====== Source data

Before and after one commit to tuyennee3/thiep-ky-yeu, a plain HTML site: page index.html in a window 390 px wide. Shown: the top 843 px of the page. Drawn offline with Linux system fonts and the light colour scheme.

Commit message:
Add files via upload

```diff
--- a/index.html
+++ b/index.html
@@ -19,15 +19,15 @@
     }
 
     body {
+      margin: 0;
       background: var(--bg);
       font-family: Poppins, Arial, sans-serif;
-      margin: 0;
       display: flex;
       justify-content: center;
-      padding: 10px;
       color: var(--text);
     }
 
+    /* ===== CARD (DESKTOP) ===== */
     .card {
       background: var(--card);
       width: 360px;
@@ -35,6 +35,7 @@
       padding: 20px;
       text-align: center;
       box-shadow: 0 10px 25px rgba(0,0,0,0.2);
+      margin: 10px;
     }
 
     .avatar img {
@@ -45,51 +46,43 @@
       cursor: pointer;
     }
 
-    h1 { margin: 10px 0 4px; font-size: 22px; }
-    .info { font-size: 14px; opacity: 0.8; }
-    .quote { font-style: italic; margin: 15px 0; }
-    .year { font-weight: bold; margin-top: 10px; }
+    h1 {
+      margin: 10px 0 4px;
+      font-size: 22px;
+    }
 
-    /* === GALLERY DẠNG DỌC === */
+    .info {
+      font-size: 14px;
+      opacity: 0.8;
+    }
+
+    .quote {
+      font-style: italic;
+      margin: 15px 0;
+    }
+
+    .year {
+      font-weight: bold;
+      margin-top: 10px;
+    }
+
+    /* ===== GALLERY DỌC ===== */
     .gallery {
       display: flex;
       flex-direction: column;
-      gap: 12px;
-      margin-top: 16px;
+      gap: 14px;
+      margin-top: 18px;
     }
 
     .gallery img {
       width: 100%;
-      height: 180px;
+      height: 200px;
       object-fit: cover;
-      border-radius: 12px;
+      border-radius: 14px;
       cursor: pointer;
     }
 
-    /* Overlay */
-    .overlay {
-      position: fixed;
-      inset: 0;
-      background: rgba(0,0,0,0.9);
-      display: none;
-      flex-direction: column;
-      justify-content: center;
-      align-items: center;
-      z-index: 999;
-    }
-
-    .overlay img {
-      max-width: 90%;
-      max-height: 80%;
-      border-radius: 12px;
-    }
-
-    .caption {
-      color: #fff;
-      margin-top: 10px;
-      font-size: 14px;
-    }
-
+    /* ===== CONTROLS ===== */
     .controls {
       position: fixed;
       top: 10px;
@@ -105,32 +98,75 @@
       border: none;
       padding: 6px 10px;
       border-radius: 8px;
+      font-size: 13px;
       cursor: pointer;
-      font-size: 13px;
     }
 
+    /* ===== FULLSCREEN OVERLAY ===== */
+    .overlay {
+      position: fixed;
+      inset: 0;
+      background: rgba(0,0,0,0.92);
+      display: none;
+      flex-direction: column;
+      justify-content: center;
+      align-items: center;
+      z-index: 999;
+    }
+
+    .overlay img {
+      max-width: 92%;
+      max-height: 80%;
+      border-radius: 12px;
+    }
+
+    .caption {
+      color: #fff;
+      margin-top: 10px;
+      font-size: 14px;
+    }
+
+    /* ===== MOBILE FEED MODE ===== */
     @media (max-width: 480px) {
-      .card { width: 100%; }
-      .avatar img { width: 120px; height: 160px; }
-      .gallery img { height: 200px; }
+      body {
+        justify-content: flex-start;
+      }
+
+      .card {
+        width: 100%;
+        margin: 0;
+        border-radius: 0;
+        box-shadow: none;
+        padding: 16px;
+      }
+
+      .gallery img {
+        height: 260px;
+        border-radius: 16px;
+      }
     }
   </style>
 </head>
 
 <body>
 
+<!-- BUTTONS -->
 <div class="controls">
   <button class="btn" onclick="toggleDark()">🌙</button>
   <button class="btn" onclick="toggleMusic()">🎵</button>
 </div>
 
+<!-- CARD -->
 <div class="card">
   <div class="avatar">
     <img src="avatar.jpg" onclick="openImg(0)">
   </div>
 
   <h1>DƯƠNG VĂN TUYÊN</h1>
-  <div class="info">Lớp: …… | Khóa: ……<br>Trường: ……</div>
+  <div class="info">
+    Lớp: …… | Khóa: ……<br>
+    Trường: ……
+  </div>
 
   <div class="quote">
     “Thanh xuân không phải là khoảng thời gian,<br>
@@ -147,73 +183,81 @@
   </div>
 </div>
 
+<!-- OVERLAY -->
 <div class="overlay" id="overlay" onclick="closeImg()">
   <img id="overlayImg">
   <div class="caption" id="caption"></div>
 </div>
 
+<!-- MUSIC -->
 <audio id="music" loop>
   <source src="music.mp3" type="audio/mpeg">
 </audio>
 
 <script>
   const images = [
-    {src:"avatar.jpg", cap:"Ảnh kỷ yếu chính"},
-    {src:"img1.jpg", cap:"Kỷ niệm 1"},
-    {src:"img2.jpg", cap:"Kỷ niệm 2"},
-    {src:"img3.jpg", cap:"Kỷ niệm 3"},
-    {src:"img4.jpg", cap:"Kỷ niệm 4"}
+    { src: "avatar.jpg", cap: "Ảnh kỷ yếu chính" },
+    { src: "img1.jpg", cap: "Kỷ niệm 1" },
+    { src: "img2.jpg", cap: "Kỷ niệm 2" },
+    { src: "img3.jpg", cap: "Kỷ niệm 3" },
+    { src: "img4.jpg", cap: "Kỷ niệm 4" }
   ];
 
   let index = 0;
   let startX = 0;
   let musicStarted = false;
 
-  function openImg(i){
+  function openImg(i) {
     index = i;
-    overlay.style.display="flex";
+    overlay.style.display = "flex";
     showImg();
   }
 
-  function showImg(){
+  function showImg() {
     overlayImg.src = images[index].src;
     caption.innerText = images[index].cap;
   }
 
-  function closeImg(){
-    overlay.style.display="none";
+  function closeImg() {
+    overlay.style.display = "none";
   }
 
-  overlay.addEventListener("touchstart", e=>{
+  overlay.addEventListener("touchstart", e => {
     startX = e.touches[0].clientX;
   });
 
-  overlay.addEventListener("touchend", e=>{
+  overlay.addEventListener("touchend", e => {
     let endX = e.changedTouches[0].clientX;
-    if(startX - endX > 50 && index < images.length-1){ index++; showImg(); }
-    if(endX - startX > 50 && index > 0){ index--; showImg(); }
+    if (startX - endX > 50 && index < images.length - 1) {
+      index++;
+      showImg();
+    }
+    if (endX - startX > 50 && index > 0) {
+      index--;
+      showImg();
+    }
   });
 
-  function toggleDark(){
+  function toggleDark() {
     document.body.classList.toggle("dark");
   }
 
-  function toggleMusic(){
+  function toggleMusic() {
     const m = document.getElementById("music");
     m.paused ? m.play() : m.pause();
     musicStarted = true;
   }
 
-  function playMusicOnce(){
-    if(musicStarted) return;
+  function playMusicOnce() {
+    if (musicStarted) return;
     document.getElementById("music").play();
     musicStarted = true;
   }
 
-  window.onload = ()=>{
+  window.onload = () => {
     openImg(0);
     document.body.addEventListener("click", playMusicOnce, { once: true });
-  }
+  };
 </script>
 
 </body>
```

============

What you should do → From the records above, pull out every line containing the word "direction".

Problem solution →
       flex-direction: column;
-      flex-direction: column;
+      flex-direction: column;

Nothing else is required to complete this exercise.